WASHINGTON — The title of the movie comes in an unmistakable howl: “Good morning, Vietnam!”
Robin Williams delivered one of his most iconic roles as a U.S. servicemember – the voluble, nonconformist Air Force broadcaster Adrian Cronauer.
His screen portrayal and rapid-fire jokes ribbed rigid commanders and life in the military, but it was never mean-spirited. It was timeless grunt humor, making light of the dreariness and monotony of war. His lines still provide sound bites for overseas American Forces Network radio shows.
“What’s the difference between the Army and the Cub Scouts? The Cub Scouts don’t have heavy artillery,” Williams quipped in one on-air scene.

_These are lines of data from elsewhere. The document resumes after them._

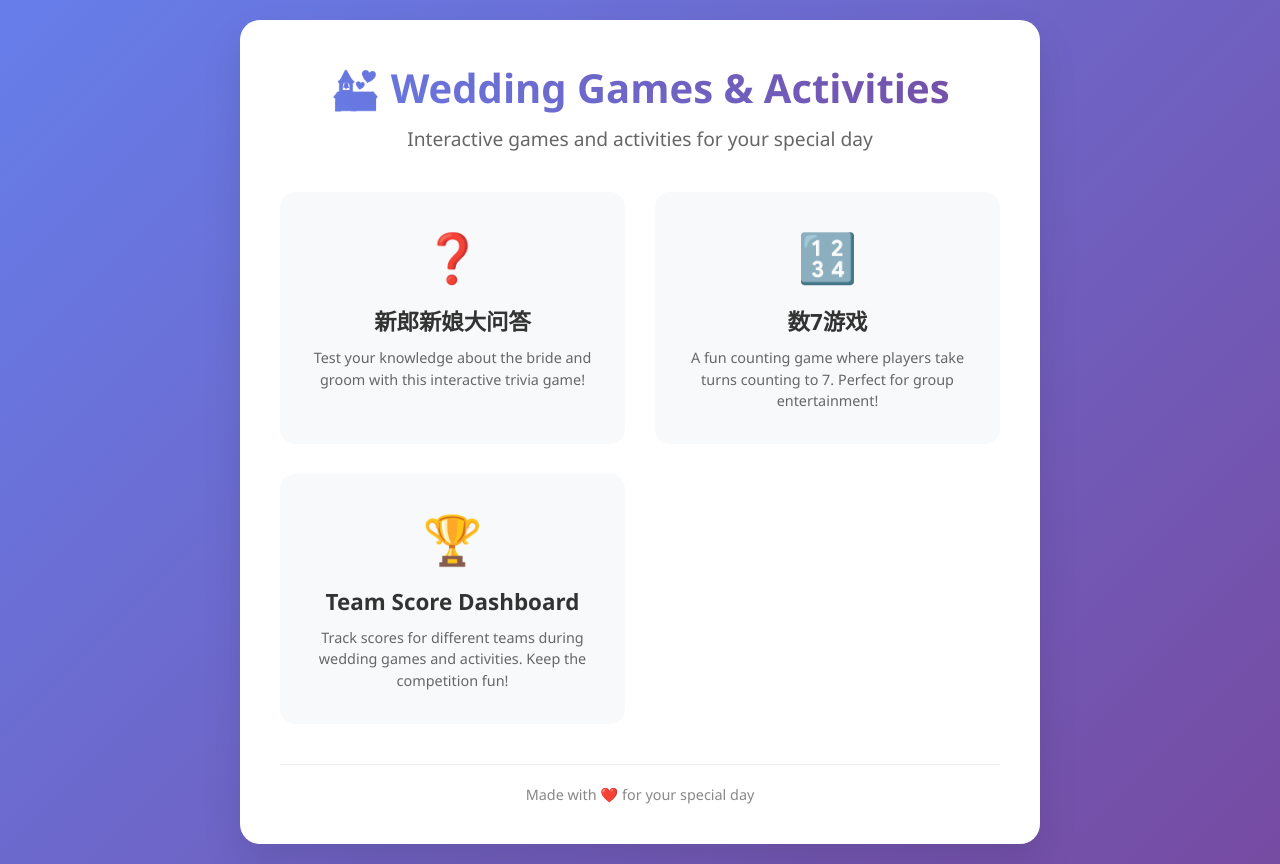
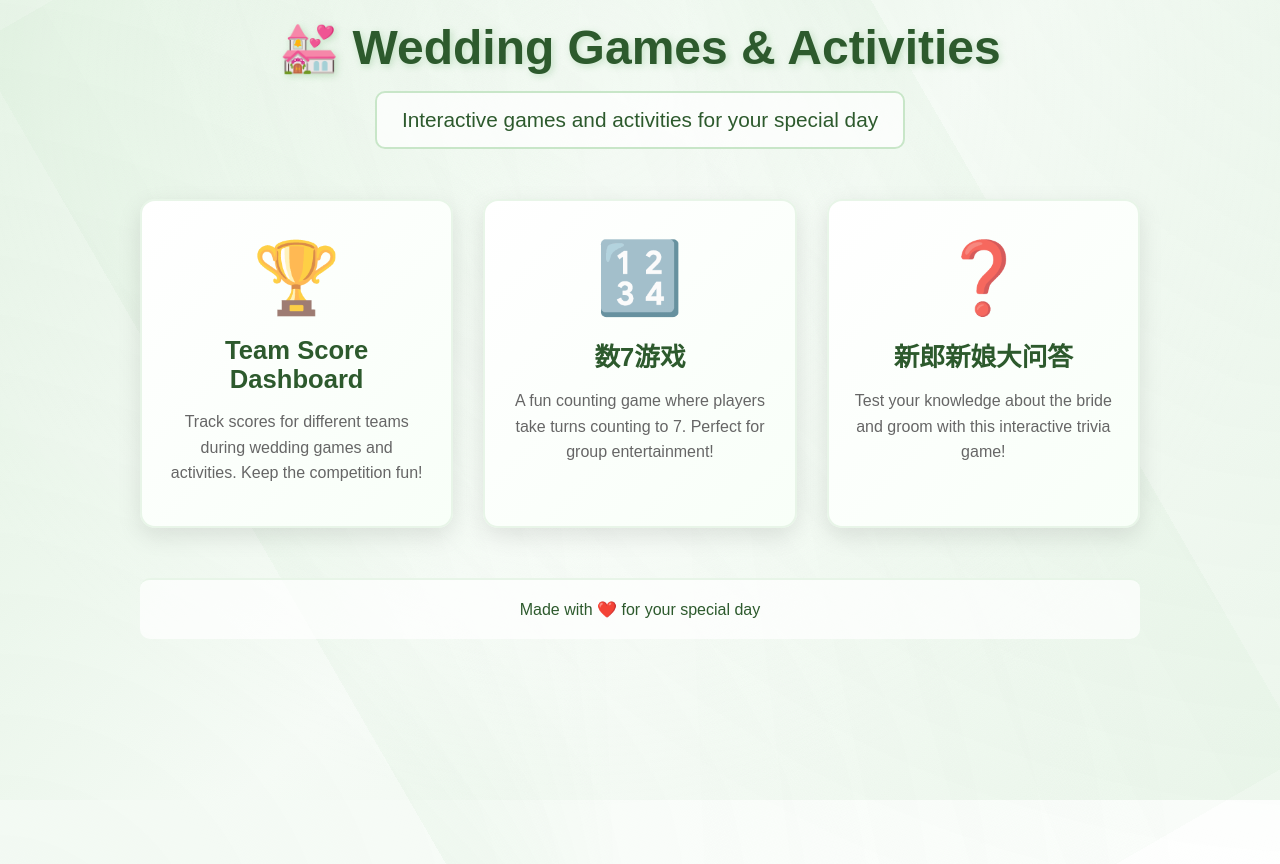
Before and after one commit to DaKingKong/wedding-proj, a plain HTML site: page index.html in a window 1280 px wide. After the commit the page ends 800 px from the top, so only its background shows below. Drawn offline with Linux system fonts and the light colour scheme.

Commit message:
Update main page theme to match other pages with green color scheme

```diff
--- a/index.html
+++ b/index.html
@@ -1,5 +1,6 @@
 <!DOCTYPE html>
 <html lang="en">
+
 <head>
     <meta charset="UTF-8">
     <meta name="viewport" content="width=device-width, initial-scale=1.0">
@@ -12,129 +13,239 @@
         }
 
         body {
-            font-family: 'Segoe UI', Tahoma, Geneva, Verdana, sans-serif;
-            background: linear-gradient(135deg, #667eea 0%, #764ba2 100%);
+            font-family: 'Microsoft YaHei', 'SimHei', 'Arial', sans-serif;
+            background: linear-gradient(135deg, #e8f5e8 0%, #ffffff 50%, #f0f8f0 100%);
+            color: #333;
             min-height: 100vh;
-            display: flex;
-            align-items: center;
-            justify-content: center;
             padding: 20px;
+            position: relative;
+            overflow-x: hidden;
+        }
+
+        /* Decorative curved background elements */
+        body::before {
+            content: '';
+            position: fixed;
+            top: -50%;
+            left: -50%;
+            width: 200%;
+            height: 200%;
+            background:
+                radial-gradient(circle at 20% 20%, rgba(76, 175, 80, 0.1) 0%, transparent 50%),
+                radial-gradient(circle at 80% 80%, rgba(76, 175, 80, 0.08) 0%, transparent 50%),
+                radial-gradient(circle at 40% 60%, rgba(255, 255, 255, 0.3) 0%, transparent 40%);
+            z-index: -2;
+            animation: float 20s ease-in-out infinite;
+        }
+
+        body::after {
+            content: '';
+            position: fixed;
+            top: 0;
+            left: 0;
+            width: 100%;
+            height: 100%;
+            background:
+                conic-gradient(from 0deg at 10% 10%, transparent 0deg, rgba(76, 175, 80, 0.05) 60deg, transparent 120deg),
+                conic-gradient(from 180deg at 90% 90%, transparent 0deg, rgba(76, 175, 80, 0.05) 60deg, transparent 120deg);
+            z-index: -1;
+            animation: rotate 30s linear infinite;
+        }
+
+        @keyframes float {
+            0%, 100% {
+                transform: translate(0, 0) rotate(0deg);
+            }
+            33% {
+                transform: translate(30px, -30px) rotate(120deg);
+            }
+            66% {
+                transform: translate(-20px, 20px) rotate(240deg);
+            }
+        }
+
+        @keyframes rotate {
+            0% {
+                transform: rotate(0deg);
+            }
+            100% {
+                transform: rotate(360deg);
+            }
         }
 
         .container {
-            background: white;
-            border-radius: 20px;
-            box-shadow: 0 20px 40px rgba(0, 0, 0, 0.1);
-            padding: 40px;
-            max-width: 800px;
-            width: 100%;
+            max-width: 1000px;
+            margin: 0 auto;
             text-align: center;
         }
 
         h1 {
-            color: #333;
-            margin-bottom: 10px;
-            font-size: 2.5em;
-            background: linear-gradient(45deg, #667eea, #764ba2);
-            -webkit-background-clip: text;
-            -webkit-text-fill-color: transparent;
-            background-clip: text;
+            color: #2d5a2d;
+            margin-bottom: 15px;
+            font-size: 3rem;
+            text-shadow: 2px 2px 4px rgba(0, 0, 0, 0.1);
+            animation: titleGlow 3s ease-in-out infinite;
+        }
+
+        @keyframes titleGlow {
+            0%, 100% {
+                text-shadow: 2px 2px 4px rgba(0, 0, 0, 0.1);
+            }
+            50% {
+                text-shadow: 2px 2px 8px rgba(76, 175, 80, 0.3);
+            }
         }
 
         .subtitle {
-            color: #666;
-            margin-bottom: 40px;
-            font-size: 1.2em;
+            color: #2d5a2d;
+            margin-bottom: 50px;
+            font-size: 1.3em;
+            background: rgba(255, 255, 255, 0.7);
+            border-radius: 10px;
+            padding: 15px 25px;
+            display: inline-block;
+            border: 2px solid #c8e6c8;
         }
 
         .games-grid {
             display: grid;
-            grid-template-columns: repeat(auto-fit, minmax(250px, 1fr));
+            grid-template-columns: repeat(auto-fit, minmax(300px, 1fr));
             gap: 30px;
-            margin-bottom: 40px;
+            margin-bottom: 50px;
         }
 
         .game-card {
-            background: #f8f9fa;
+            background: linear-gradient(135deg, #ffffff 0%, #f8fff8 100%);
             border-radius: 15px;
-            padding: 30px 20px;
+            padding: 40px 25px;
             transition: all 0.3s ease;
-            border: 2px solid transparent;
+            border: 2px solid #e8f5e8;
             text-decoration: none;
             color: inherit;
+            box-shadow: 0 8px 25px rgba(0, 0, 0, 0.1);
         }
 
         .game-card:hover {
-            transform: translateY(-5px);
-            box-shadow: 0 15px 30px rgba(0, 0, 0, 0.1);
-            border-color: #667eea;
+            transform: translateY(-8px);
+            box-shadow: 0 15px 35px rgba(0, 0, 0, 0.15);
+            border-color: #4caf50;
         }
 
         .game-icon {
-            font-size: 3em;
-            margin-bottom: 15px;
+            font-size: 4em;
+            margin-bottom: 20px;
             display: block;
+            animation: pulse 2s infinite;
+        }
+
+        @keyframes pulse {
+            0%, 100% {
+                transform: scale(1);
+                opacity: 1;
+            }
+            50% {
+                transform: scale(1.1);
+                opacity: 0.8;
+            }
         }
 
         .game-title {
-            font-size: 1.4em;
+            font-size: 1.6em;
             font-weight: bold;
-            margin-bottom: 10px;
-            color: #333;
+            margin-bottom: 15px;
+            color: #2d5a2d;
         }
 
         .game-description {
             color: #666;
-            font-size: 0.9em;
-            line-height: 1.5;
+            font-size: 1em;
+            line-height: 1.6;
         }
 
         .footer {
-            margin-top: 40px;
-            padding-top: 20px;
-            border-top: 1px solid #eee;
-            color: #888;
-            font-size: 0.9em;
+            margin-top: 50px;
+            padding-top: 30px;
+            border-top: 2px solid #e8f5e8;
+            color: #2d5a2d;
+            font-size: 1em;
+            background: rgba(255, 255, 255, 0.7);
+            border-radius: 10px;
+            padding: 20px;
         }
 
-        @media (max-width: 600px) {
-            .container {
-                padding: 20px;
+        @media (max-width: 768px) {
+            body {
+                padding: 15px;
             }
 
             h1 {
-                font-size: 2em;
+                font-size: 2.2em;
+            }
+
+            .subtitle {
+                font-size: 1.1em;
+                padding: 12px 20px;
             }
 
             .games-grid {
                 grid-template-columns: 1fr;
-                gap: 20px;
+                gap: 25px;
+            }
+
+            .game-card {
+                padding: 30px 20px;
+            }
+
+            .game-icon {
+                font-size: 3em;
+            }
+        }
+
+        @media (max-width: 480px) {
+            h1 {
+                font-size: 1.8em;
+            }
+
+            .game-card {
+                padding: 25px 15px;
+            }
+
+            .game-title {
+                font-size: 1.4em;
+            }
+
+            .game-description {
+                font-size: 0.9em;
             }
         }
     </style>
 </head>
+
 <body>
     <div class="container">
         <h1>💒 Wedding Games & Activities</h1>
         <p class="subtitle">Interactive games and activities for your special day</p>
 
         <div class="games-grid">
-            <a href="games/trivia/" class="game-card">
+
+            <a href="team-score/index.html" class="game-card">
+                <span class="game-icon">🏆</span>
+                <div class="game-title">Team Score Dashboard</div>
+                <div class="game-description">Track scores for different teams during wedding games and activities. Keep
+                    the competition fun!</div>
+            </a>
+
+            <a href="games/count-to-7/index.html" class="game-card">
+                <span class="game-icon">🔢</span>
+                <div class="game-title">数7游戏</div>
+                <div class="game-description">A fun counting game where players take turns counting to 7. Perfect for
+                    group entertainment!</div>
+            </a>
+            <a href="games/trivia/index.html" class="game-card">
                 <span class="game-icon">❓</span>
                 <div class="game-title">新郎新娘大问答</div>
-                <div class="game-description">Test your knowledge about the bride and groom with this interactive trivia game!</div>
-            </a>
-
-            <a href="games/count-to-7/" class="game-card">
-                <span class="game-icon">🔢</span>
-                <div class="game-title">数7游戏</div>
-                <div class="game-description">A fun counting game where players take turns counting to 7. Perfect for group entertainment!</div>
-            </a>
-
-            <a href="team-score/" class="game-card">
-                <span class="game-icon">🏆</span>
-                <div class="game-title">Team Score Dashboard</div>
-                <div class="game-description">Track scores for different teams during wedding games and activities. Keep the competition fun!</div>
+                <div class="game-description">Test your knowledge about the bride and groom with this interactive trivia
+                    game!</div>
             </a>
         </div>
 
@@ -143,4 +254,5 @@
         </div>
     </div>
 </body>
+
 </html>
```
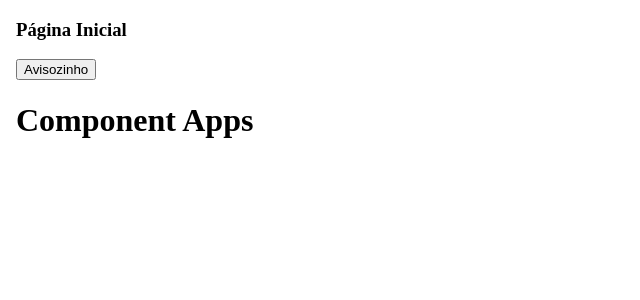
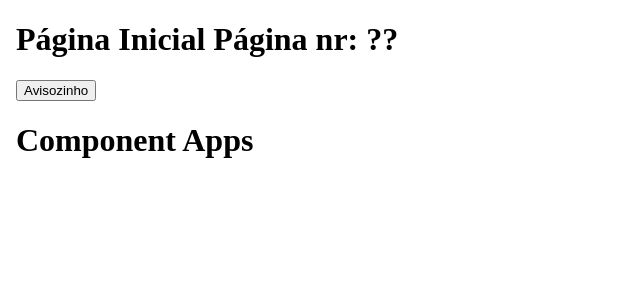
Before and after one commit to Erick0105/Aulas-FrontEnd-Fiap, a React (Vite) app in the folder estudando-react/estudando-react/: page / in a window 1280 px wide. Shown: the top 300 px of the page, without its empty margins (0-640 px from the left). Built offline with nearby package versions, Linux system fonts and the light colour scheme.

Commit message:
usando Union e intersecção

```diff
--- a/estudando-react/estudando-react/src/App.tsx
+++ b/estudando-react/estudando-react/src/App.tsx
@@ -2,12 +2,14 @@ import Header from "./components/header/Header";
 
 export default function App(){
 
-  const titulo:string = "Página Inicial";
+  const pagina:string = "Página Inicial";
+  const numPagina:string = "2";
+  const status = "deployed";
   const aviso = ()=> alert("Confia no pai");
 
   return (
     <body>
-      <Header titulo={titulo} aviso={aviso}/>
+      <Header pagina={pagina} aviso={aviso} numPagina={numPagina} status={status} />
       <h1>Component Apps</h1>
     </body>
   );
--- a/estudando-react/estudando-react/src/components/header/Header.tsx
+++ b/estudando-react/estudando-react/src/components/header/Header.tsx
@@ -1,16 +1,31 @@
 type CabecalhoProps ={
-    titulo:string;
+    pagina:string;
     aviso:Function;
+    numPagina: number | string;
+    status: "loading" | "deployed"
 }
 
-export default function Header({titulo,aviso}:CabecalhoProps){
-    document.title = titulo;
+type CabecalhoProps2 ={
+    numPagina: number | string;
+    status: "loading" | "deployed"
+}
+
+export default function Header({pagina,aviso,numPagina,status}:CabecalhoProps & CabecalhoProps2){
+    document.title = pagina;
+
+    if(typeof numPagina === "number"){
+        document.title = status + " --- " + numPagina;
+    }else{
+        document.title = status + " --- ??";
+        numPagina = "Página nr: ??"
+
+    }
 
 
     return (
 
         <header>
-            <h3>{titulo}</h3>
+            <h1>{pagina + "\n" + numPagina}</h1>
             <button onClick={()=> aviso()}>Avisozinho</button>
         </header>
     );
```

The connection that servicemembers felt with Williams could have started and ended with the fake uniforms, movie sets and jokes of “Good Morning, Vietnam” in 1988. But by the time he died this week, Williams had worked for over a decade building a real-life relationship with those who fought – and were wounded – in the country’s newest wars.
It was a bond strong enough to be recognized not only by the ranks, who posted photos of themselves with Williams on social media Tuesday, but also by Defense Secretary Chuck Hagel, who called him a “true friend and supporter” of U.S. troops.
“From entertaining thousands of service men and women in war zones, to his philanthropy that helped veterans struggling with hidden wounds of war, he was a loyal and compassionate advocate for all who serve this nation in uniform,” Hagel said in a released statement. “He will be dearly missed by the men and women of DOD, so many of whom were personally touched by his humor and generosity.”
Williams, 63, who apparently committed suicide in his home Monday after battling drug abuse and depression, traveled around the world with USO to perform at military bases after the attacks on 9/11. He was among the first entertainers to travel to Afghanistan and eventually visited bases in 13 countries, including Bahrain, Djibouti, Germany, Iraq, Italy, Kuwait, Kyrgyzstan, Qatar, Spain, Turkey and the United Arab Emirates, according to USO spokeswoman Oname Thompson.
In his home state of California, Williams participated in charity events to support wounded troops such as a Marin County bicycle ride in 2010, and he supported a charity for wounded athletes that included many servicemembers.
“I’m so honored to meet them and know what they’ve gone through and say, ‘Hey dude,’ this is just something that really humbles me,” Williams told ABC News’ Bob Woodruff during a “Stand Up for Heroes” event in 2012.
During his many USO trips, he would often stay after his shows to make personal connections with servicemembers, retired Gen. Carter Ham told ABC News.
“He would go to the guard towers, he’d go to the dining facilities, he’d go to the security police who couldn’t come to the shows because they were on duty. And he would spend time with them individually. That was very moving,” Ham said.
John Hanson, senior vice president of the USO, went on tour with Williams in 2007 and said the comedian never complained about uncomfortable sleeping arrangements or running to the next helicopter ride.
At one show, Williams completed his stand-up act and found a harmonica so he could stay and perform with musician Kid Rock for troops who had waited three hours in the snow, Hanson said.
“He was the kind of the guy who made you think we was your friend, even if you were never going to see him again,” he said.
But it was his honesty that connected with servicemembers on the USO circuit, Hanson said. Williams joked to them about his struggle with substance abuse, a common problem that many in the military could relate to and one that may have contributed to his suicide by asphyxiation.
After missing a USO tour for a stint in rehab, he told troops he had violated his own standards faster than he could lower them.
“He was out there naked on the stage and giving of himself,” Hanson said.
On Tuesday, fans were placing flowers, candles and memorabilia on Williams’ Walk of Fame star in Hollywood, according to the Los Angeles Times.
Christopher Mulrooney, an Iraq war veteran, was holding a photo of himself with the comic and told the newspaper they met during a USO tour in 2003.
“That five minutes I got to know him, I felt like I was a part of his family,” Mulrooney told the Times. “It was just a few days from the holidays, everyone was kind of bummed and depressed … the great news that we had was that we got Saddam [Hussein] and next thing you know we have Robin Williams on our base.”